A benign long-term consequence of the COVID-19 outbreak is the introduction of an entirely new slew of words into the American vocabulary. For example, most people were unfamiliar with the expression, “flattening the curve,” only a couple of months ago. But the new language of coronavirus has also created areas of confusion that can lead to negative outcomes. One of these is assuming “social distancing” is synonymous to “social isolating.”
It’s true that medical experts recommend forms of physical isolation for seniors and other groups at high-risk for COVID-19 contraction and complications. However, they are not advocating for social isolation. The latter practice is unhealthy for all people and can present a host of risks all its own!
Here are ways people can help seniors social distance without social isolating.
Schedule Regular Video-Call Visits
Video communication isn’t the same as in-person meetings, but it’s still more personal than standard phone calls. People are visual creatures, and we connect with loved ones and friends partially by seeing their familiar faces, expressions and body language. Also, tone can sometimes be hard to gauge during an audio-only call. People are more likely to misinterpret communications, which can create unnecessary conflict and strain relationships. Managing the COVID-19 is difficult enough, so anything that can be done to mitigate the stress should be embraced!
Fortunately the vast majority of Americans now have access to video call technology free of charge. Most mobile phone plans include unlimited data, and popular communication smartphone apps can be downloaded at no-cost via Google Play and the App Store!
Have “Virtual Dinners” Together
Many traditional activities are being conducted virtually these days. Large groups of people are even celebrating birthdays and weddings through Zoom and similar video communication platforms. So, why should a family dinner be any different?
Younger family members and friends can schedule food delivery for their older loved ones and then join them in “virtual dinner.” Even though each party is living in a separate residence, they can coordinate their menu to ensure everyone is eating the same dishes. Then, everyone can connect through video for real-time discussion and interaction. Some seniors will find the activity really creates a genuine connection that helps to combat feelings of isolation and loneliness.
Start a New “Movie Night” Tradition
Many seniors enjoy a variety of activities, but some lack the energy to initiate them on their own. Younger friends and relatives might therefore take the initiative to schedule group “movie nights.” As with dinner, everything can be coordinated remotely with widely-available tools. And the events will likely prove both entertaining and socially engaging for otherwise lonely folks.
A movie on television can be watched by all parties simultaneously. Or, younger participants can provide a no-contact DVD drop to the quarantined senior. More ambitious and tech-savvy folks may even find a way to bring streaming services into the home of an older person who is unfamiliar with the technology.
Whatever the entertainment medium, the parties can coordinate a video call to communicate throughout the movie. The intended effect is to create the perception that everyone is watching it together in the same room.
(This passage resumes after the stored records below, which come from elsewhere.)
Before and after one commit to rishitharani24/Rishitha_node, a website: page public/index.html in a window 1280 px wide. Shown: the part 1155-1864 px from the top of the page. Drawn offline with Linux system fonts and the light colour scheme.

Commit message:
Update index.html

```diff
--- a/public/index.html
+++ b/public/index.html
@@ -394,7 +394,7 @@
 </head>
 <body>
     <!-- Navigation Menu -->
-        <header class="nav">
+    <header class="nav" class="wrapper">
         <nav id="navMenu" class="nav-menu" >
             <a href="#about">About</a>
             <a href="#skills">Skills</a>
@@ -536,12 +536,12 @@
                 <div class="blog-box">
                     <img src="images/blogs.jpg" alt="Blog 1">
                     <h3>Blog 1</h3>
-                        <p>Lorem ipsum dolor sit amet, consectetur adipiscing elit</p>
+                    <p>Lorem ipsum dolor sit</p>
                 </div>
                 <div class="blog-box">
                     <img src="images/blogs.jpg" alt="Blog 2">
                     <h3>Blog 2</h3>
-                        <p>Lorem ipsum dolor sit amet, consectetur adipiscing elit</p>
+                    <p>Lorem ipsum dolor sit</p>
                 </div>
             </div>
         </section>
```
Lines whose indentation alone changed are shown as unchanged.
Share Positive News Updates
Unfortunately, much of today’s news is very negative. COVID-19 is understandably dominating the headlines, but all people need an occasional break form the “doom and gloom.” Younger family members can help bring some cheer to isolated seniors by sharing positive online stories. While network television typically focuses on the “big” stories, internet searches can produce a broader spectrum of more obscure news.
Younger people appreciate funny memes and cat video shares. So why can’t older relatives have a laugh too? They may not be active on social media, but there’s no reason they can’t view videos and news links via text and email. And even if “Grandma” isn’t a fan of goofy viral videos, she may appreciate a travel, food or other special-interest web link.
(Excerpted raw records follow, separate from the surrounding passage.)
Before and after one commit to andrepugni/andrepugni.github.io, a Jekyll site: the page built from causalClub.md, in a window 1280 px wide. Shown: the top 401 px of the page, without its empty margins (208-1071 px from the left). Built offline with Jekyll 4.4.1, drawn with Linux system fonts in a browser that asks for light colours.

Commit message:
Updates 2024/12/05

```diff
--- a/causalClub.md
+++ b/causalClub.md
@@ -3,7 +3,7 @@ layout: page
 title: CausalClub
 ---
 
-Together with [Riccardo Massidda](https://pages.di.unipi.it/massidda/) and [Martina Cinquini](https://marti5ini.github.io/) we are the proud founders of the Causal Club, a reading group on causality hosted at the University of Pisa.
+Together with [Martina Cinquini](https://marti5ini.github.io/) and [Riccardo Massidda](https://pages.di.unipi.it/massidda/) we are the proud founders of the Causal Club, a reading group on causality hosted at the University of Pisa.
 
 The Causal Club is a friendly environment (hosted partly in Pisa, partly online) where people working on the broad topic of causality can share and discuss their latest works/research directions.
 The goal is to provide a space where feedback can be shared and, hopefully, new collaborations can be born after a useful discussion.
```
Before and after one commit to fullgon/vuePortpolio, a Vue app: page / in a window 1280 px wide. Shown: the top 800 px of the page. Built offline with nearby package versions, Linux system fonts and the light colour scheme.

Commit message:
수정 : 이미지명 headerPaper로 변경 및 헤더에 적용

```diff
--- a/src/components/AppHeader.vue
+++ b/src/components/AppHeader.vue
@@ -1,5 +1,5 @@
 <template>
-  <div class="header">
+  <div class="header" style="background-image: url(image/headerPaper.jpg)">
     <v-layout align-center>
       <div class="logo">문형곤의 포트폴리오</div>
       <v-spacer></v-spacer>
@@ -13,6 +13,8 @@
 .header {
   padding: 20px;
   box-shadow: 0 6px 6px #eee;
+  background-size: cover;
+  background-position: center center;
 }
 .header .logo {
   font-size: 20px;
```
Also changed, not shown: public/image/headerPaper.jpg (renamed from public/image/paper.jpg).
Purchase Books or E-Books and Coordinate Delivery
As previously mentioned, older folks sometimes don’t utilize resources younger people take for granted. Aging relatives may not be familiar with Kindles and e-readers. And the idea of ordering books on Amazon may be as foreign to them as landing a spaceship on the surface of Mars! Younger family members can really make a difference in the lives of isolated seniors simply by securing these resources on their behalf.
Even if an older relative isn’t comfortable operating a tablet or e-reader device, she’s certainly familiar with traditional books. Therefore, family can also order physical books and schedule Amazon delivery to her doorstep. Podcast subscriptions may also prove great gifts for seniors with specific interests such as politics, history and travel.
At the end of the day, most Americans have faced challenges in light of COVID-19. And while all people have had to adjust their daily lives, older folks have suffered a disproportionate impact. Not only are they at greater risk for infection and resulting medical complications, but they’re also being advised to self-quarantine. Younger family members must work hard to ensure their aging loved ones social distance without social isolating!
As a fully licensed and insured home care agency, our highly trained, compassionate caregivers are ready to step in when you need us. We’re happy to serve as an extended family in your senior’s home so they can safely continue receiving the care they need and avoid social isolation.
Our in-home services include companionship care, personal care, live-in care and 24-hour care to name a few. To learn more now about Adultcare Assistance Homecare, or to schedule a FREE in-home consultation with a case manager today for a senior in Sun City, Tucson & Phoenix, Arizona, please visit: www.adultcareassistance.com!